The last few weeks i've been really struggling with these thoughts. Am I really following Jesus? Am I following his call on my life or am I just doing what I really want to do? I do truly believe God has called me to Uganda but I wonder if I didn't want to go would I still go? I'm starting to realize i'm not chasing after God with my whole heart because my motivation isn't really him.

I justified my calling by my joy. I concluded because Uganda felt so right and I felt so happy it must be God' will for me. What a completely ridiculously idea. Did Jonah want to go to Ninevah? Did Mary want to a pregnant teenager? Did Abraham want to leave the only home he knew? The truth is none of this is about me. It's all about God.

If my motivation truly was God I would find him here in America too. If my focus was Jesus I would be able to find just as much joy here as in Uganda. I would learn to be content in all situations, as long as I had Him by my side.

So i've been asking myself the "what ifs"

What if God said no Uganda? What is He said wait a few more years? What is he said there wasn't a husband coming? What if he said I wouldn't be a mother?

Would I still follow him to the hard places? The places I don't want to go. Would I trust there are rewards there too?

Because this whole radically loving God thing has nothing to do with what great things we accomplish but everything to do with obeying God. Even if that means being completely ordinary. Even if that means a quiet life in a dead end job. Even if it means just being an amazing stay at home mom.

Because I don't think missionaries in Africa are as radical as them. The Christians who get no recognition. The one's whose accomplishments aren't viewed as such here on earth. The one's who just follow blindly where God leads, even when there is no earthly glory.
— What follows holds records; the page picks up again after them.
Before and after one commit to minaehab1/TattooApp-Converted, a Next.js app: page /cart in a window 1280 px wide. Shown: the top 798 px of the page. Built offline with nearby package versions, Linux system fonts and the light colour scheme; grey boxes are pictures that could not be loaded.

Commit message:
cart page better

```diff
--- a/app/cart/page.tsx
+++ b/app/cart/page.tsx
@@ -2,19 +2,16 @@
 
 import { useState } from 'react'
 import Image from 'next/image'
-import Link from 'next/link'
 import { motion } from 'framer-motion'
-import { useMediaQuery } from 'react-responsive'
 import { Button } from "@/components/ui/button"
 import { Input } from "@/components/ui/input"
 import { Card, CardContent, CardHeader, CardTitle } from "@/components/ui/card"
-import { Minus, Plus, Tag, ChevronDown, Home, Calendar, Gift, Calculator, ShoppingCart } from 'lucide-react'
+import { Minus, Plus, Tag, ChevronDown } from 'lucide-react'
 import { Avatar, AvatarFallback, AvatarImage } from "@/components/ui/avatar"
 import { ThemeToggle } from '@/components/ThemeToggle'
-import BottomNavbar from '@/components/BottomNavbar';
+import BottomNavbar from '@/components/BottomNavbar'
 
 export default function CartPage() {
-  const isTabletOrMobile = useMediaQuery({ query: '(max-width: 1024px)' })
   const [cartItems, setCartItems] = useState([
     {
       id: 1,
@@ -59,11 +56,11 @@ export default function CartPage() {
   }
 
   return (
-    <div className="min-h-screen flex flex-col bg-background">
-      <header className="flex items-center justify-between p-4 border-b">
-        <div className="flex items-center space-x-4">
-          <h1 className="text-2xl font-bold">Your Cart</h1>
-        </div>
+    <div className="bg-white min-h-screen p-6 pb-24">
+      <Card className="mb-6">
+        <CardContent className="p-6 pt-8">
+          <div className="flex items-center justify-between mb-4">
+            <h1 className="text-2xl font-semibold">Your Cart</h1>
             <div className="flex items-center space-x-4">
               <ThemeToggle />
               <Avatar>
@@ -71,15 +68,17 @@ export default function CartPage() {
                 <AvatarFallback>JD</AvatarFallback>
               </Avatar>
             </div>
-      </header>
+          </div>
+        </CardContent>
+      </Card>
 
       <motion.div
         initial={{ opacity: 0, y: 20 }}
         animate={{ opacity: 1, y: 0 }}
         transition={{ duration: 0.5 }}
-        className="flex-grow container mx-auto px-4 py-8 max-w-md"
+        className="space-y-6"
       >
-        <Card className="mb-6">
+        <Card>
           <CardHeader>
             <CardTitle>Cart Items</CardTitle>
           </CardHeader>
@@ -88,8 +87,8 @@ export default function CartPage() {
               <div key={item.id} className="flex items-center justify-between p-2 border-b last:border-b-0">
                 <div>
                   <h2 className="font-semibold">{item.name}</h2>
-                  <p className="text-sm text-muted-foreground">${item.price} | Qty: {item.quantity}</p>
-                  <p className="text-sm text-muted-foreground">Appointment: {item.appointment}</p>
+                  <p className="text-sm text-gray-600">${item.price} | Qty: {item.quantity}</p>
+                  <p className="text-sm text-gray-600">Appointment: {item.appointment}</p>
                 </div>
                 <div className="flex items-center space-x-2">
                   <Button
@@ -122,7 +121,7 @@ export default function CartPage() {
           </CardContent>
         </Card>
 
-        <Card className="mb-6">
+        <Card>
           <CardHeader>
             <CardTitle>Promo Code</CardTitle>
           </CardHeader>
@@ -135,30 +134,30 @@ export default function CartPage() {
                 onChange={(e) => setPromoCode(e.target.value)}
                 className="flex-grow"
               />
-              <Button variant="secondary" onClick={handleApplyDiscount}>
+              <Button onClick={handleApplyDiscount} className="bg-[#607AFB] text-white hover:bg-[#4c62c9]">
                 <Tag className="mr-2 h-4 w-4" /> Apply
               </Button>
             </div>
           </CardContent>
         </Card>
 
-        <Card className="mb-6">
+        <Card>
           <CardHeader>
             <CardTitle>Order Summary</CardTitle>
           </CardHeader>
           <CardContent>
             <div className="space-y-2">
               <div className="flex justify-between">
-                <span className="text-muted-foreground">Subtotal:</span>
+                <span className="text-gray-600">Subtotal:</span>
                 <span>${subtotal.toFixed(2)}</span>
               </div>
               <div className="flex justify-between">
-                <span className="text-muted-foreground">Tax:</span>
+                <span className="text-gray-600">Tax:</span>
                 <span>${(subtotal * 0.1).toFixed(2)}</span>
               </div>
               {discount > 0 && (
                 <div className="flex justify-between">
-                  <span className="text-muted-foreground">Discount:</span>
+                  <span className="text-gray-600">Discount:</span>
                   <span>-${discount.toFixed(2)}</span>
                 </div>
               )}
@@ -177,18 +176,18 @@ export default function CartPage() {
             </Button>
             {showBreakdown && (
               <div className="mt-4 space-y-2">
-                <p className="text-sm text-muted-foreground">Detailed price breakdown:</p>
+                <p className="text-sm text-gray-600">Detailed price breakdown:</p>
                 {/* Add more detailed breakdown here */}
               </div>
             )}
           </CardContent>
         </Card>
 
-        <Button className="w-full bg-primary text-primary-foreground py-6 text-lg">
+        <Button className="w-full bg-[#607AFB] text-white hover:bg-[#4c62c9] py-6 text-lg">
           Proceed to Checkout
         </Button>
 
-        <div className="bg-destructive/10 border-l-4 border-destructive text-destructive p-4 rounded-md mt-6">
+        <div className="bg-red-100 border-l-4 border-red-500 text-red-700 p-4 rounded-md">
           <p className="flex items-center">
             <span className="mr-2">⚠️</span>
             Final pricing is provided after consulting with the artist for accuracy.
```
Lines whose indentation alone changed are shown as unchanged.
You are my heroes. I want to learn from you, I want to be like you. And I have a feeling in heaven you'll be the one's everyone's patting on the back.